Task details
Write each entry out again exactly, with nothing omitted.

[Difference listings]
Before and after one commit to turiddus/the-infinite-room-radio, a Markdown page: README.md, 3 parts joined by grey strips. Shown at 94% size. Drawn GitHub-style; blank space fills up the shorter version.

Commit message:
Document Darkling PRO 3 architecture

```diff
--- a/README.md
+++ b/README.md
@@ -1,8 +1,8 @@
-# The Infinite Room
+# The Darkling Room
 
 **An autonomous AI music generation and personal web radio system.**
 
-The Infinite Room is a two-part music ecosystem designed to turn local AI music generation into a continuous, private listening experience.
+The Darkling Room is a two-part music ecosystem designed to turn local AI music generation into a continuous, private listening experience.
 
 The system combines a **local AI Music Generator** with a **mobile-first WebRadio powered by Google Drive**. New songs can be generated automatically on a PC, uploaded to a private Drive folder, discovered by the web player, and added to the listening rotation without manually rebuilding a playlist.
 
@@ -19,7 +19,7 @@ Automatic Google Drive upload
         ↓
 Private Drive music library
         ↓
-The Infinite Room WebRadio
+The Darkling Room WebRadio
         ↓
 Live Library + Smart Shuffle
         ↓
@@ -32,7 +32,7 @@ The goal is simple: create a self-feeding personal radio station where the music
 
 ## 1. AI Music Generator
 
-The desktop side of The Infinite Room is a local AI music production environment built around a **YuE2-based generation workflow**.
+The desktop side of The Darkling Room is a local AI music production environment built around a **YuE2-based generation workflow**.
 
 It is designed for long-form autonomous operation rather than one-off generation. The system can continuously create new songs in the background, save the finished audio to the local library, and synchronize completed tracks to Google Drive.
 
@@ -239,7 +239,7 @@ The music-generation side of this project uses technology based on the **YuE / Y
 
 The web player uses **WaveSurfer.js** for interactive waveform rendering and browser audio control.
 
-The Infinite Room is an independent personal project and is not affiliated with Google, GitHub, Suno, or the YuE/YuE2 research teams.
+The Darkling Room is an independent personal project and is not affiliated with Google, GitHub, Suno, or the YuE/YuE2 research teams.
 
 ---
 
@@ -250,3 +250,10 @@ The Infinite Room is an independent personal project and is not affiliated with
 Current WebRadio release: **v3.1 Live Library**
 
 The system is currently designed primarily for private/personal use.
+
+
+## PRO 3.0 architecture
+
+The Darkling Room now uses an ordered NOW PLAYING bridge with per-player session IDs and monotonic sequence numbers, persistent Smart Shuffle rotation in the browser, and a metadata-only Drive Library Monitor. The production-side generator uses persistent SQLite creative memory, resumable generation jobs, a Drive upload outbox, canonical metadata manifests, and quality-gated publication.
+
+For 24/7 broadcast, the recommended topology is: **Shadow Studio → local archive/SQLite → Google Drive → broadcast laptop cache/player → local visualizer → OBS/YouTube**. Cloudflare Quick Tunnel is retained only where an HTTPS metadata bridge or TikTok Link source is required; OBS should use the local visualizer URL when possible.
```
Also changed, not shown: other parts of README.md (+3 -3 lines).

Answer below
Before and after one commit to turiddus/the-infinite-room-radio, a Markdown page: README.md, 3 parts joined by grey strips. Shown at 94% size. Drawn GitHub-style; blank space fills up the shorter version.

Commit message:
Document Darkling PRO 3 architecture

```diff
--- a/README.md
+++ b/README.md
@@ -1,8 +1,8 @@
-# The Infinite Room
+# The Darkling Room
 
 **An autonomous AI music generation and personal web radio system.**
 
-The Infinite Room is a two-part music ecosystem designed to turn local AI music generation into a continuous, private listening experience.
+The Darkling Room is a two-part music ecosystem designed to turn local AI music generation into a continuous, private listening experience.
 
 The system combines a **local AI Music Generator** with a **mobile-first WebRadio powered by Google Drive**. New songs can be generated automatically on a PC, uploaded to a private Drive folder, discovered by the web player, and added to the listening rotation without manually rebuilding a playlist.
 
@@ -19,7 +19,7 @@ Automatic Google Drive upload
         ↓
 Private Drive music library
         ↓
-The Infinite Room WebRadio
+The Darkling Room WebRadio
         ↓
 Live Library + Smart Shuffle
         ↓
@@ -32,7 +32,7 @@ The goal is simple: create a self-feeding personal radio station where the music
 
 ## 1. AI Music Generator
 
-The desktop side of The Infinite Room is a local AI music production environment built around a **YuE2-based generation workflow**.
+The desktop side of The Darkling Room is a local AI music production environment built around a **YuE2-based generation workflow**.
 
 It is designed for long-form autonomous operation rather than one-off generation. The system can continuously create new songs in the background, save the finished audio to the local library, and synchronize completed tracks to Google Drive.
 
@@ -239,7 +239,7 @@ The music-generation side of this project uses technology based on the **YuE / Y
 
 The web player uses **WaveSurfer.js** for interactive waveform rendering and browser audio control.
 
-The Infinite Room is an independent personal project and is not affiliated with Google, GitHub, Suno, or the YuE/YuE2 research teams.
+The Darkling Room is an independent personal project and is not affiliated with Google, GitHub, Suno, or the YuE/YuE2 research teams.
 
 ---
 
@@ -250,3 +250,10 @@ The Infinite Room is an independent personal project and is not affiliated with
 Current WebRadio release: **v3.1 Live Library**
 
 The system is currently designed primarily for private/personal use.
+
+
+## PRO 3.0 architecture
+
+The Darkling Room now uses an ordered NOW PLAYING bridge with per-player session IDs and monotonic sequence numbers, persistent Smart Shuffle rotation in the browser, and a metadata-only Drive Library Monitor. The production-side generator uses persistent SQLite creative memory, resumable generation jobs, a Drive upload outbox, canonical metadata manifests, and quality-gated publication.
+
+For 24/7 broadcast, the recommended topology is: **Shadow Studio → local archive/SQLite → Google Drive → broadcast laptop cache/player → local visualizer → OBS/YouTube**. Cloudflare Quick Tunnel is retained only where an HTTPS metadata bridge or TikTok Link source is required; OBS should use the local visualizer URL when possible.
```
Also changed, not shown: other parts of README.md (+3 -3 lines).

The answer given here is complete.